Here’s what DuMont said about Santo, and where and why he said it. Last July, the Reader‘s “The Business” columnist Deanna Isaacs wrote a column on the outrage among gay activists at the election of Focus on the Family‘s James Dobson to the hall of fame. Dobson was in and once again Terkel wasn’t, Isaacs noted, and neither were Steve Dahl and Howard Stern.
DuMont responded online. He said in part, “FACT: Steve Dahl and Howard Stern have each been nominated for the National Radio Hall of Fame three previous times—and both have failed to win enough votes for induction each time. In Baseball Hall of Fame balloting, Ron Santo has suffered a similar disappointment.”

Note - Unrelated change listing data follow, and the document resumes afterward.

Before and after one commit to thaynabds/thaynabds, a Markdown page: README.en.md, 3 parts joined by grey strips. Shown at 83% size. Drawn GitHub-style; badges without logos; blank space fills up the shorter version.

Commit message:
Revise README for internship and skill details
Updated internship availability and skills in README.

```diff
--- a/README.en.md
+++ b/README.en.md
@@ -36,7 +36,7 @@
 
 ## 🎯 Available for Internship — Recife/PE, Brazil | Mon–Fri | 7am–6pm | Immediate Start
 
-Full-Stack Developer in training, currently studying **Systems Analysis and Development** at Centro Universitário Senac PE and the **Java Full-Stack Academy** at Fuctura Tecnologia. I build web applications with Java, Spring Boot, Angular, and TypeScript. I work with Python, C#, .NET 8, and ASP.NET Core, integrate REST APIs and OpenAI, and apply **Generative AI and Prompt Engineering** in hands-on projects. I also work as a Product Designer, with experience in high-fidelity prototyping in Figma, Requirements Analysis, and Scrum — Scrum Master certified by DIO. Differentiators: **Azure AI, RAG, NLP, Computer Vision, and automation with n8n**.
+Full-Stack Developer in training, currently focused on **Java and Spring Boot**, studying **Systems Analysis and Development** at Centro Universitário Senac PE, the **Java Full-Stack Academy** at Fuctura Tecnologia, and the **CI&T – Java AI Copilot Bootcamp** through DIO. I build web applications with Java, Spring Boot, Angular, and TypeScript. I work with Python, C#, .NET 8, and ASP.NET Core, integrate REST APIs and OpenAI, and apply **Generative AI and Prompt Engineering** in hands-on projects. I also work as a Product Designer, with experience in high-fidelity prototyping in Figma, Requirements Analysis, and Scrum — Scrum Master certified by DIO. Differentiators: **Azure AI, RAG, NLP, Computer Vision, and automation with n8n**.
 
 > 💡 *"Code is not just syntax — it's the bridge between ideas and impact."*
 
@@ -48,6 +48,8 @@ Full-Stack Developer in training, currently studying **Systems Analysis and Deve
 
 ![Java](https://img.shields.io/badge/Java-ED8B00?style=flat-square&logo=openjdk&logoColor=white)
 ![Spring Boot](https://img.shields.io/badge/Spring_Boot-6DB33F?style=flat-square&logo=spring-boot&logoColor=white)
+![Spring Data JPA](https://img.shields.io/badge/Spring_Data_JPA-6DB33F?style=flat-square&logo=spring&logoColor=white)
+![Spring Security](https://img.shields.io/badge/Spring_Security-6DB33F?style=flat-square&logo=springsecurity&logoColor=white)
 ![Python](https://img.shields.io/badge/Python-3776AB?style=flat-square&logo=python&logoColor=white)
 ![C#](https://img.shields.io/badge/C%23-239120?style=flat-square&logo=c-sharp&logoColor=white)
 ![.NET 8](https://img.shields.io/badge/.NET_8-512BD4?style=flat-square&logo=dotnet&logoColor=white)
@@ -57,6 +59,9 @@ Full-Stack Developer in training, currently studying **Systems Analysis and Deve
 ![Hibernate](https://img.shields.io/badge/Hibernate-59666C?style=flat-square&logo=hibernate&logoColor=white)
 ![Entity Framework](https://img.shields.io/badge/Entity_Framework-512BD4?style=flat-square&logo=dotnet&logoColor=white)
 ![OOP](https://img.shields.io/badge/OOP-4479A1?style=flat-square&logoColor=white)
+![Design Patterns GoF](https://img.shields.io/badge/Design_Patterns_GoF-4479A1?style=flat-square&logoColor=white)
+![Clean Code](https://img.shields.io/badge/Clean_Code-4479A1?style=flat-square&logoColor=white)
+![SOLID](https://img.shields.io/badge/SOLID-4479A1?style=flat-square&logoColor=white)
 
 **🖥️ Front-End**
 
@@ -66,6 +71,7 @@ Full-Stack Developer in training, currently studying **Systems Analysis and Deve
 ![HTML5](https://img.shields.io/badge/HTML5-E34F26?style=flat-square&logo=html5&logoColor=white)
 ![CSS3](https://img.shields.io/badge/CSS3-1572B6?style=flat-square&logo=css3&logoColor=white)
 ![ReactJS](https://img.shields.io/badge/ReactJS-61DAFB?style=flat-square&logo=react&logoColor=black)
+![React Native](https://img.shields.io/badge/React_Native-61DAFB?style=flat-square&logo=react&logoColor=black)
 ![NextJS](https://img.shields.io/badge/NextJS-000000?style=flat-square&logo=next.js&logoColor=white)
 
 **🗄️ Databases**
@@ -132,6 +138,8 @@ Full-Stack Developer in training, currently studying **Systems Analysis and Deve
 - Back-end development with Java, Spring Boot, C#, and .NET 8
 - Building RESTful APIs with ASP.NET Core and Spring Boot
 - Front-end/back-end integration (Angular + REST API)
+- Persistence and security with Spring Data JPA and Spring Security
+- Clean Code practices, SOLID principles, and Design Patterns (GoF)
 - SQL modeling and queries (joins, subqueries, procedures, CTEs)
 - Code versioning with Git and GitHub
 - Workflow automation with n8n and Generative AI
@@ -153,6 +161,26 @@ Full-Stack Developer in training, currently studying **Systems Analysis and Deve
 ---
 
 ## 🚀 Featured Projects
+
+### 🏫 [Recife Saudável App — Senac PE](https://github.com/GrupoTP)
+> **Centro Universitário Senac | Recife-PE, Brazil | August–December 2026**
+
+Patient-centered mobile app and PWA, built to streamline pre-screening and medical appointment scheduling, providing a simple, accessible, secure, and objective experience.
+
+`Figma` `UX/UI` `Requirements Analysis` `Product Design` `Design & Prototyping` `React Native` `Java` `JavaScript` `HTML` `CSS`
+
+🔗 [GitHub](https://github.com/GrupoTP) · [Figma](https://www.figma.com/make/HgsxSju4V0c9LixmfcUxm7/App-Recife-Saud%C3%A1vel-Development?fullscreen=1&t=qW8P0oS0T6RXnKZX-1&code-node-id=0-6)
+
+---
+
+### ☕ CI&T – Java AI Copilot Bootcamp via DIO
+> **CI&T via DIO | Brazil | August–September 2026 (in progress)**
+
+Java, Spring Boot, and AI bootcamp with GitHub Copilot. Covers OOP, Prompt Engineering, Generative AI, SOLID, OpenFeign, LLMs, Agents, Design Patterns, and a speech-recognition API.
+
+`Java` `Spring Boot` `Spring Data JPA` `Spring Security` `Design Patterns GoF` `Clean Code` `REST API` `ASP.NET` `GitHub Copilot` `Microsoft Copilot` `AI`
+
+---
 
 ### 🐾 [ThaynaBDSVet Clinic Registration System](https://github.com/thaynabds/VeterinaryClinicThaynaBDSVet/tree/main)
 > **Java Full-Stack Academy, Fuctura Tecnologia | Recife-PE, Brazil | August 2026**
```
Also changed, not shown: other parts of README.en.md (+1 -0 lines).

So to be precise, DuMont was comparing Santo to Dahl and Stern, not to Terkel. Like Santo, Dahl and Stern had at least made it onto a hall of fame ballot. Terkel never got that far.
Anyway, now that we’re talking about Ron Santo, here’s a suggestion for DuMont and for Santo’s army of fans. Instead of holding up Santo as a symbol of eternal disappointment, put him in the hall of fame you have some say over. Another of this year’s posthumous inductees to the National Radio Hall of Fame is Harry Kalas, the voice of the Philadelphia Phillies from 1971 until his death this April. Since he joined WGN in 1990, Santo has been the voice — not to mention soul — of the Cubs. Studs Terkel didn’t need DuMont’s hall. Santo would grace it, enhance it, and I’m sure feel very pleased to be part of it.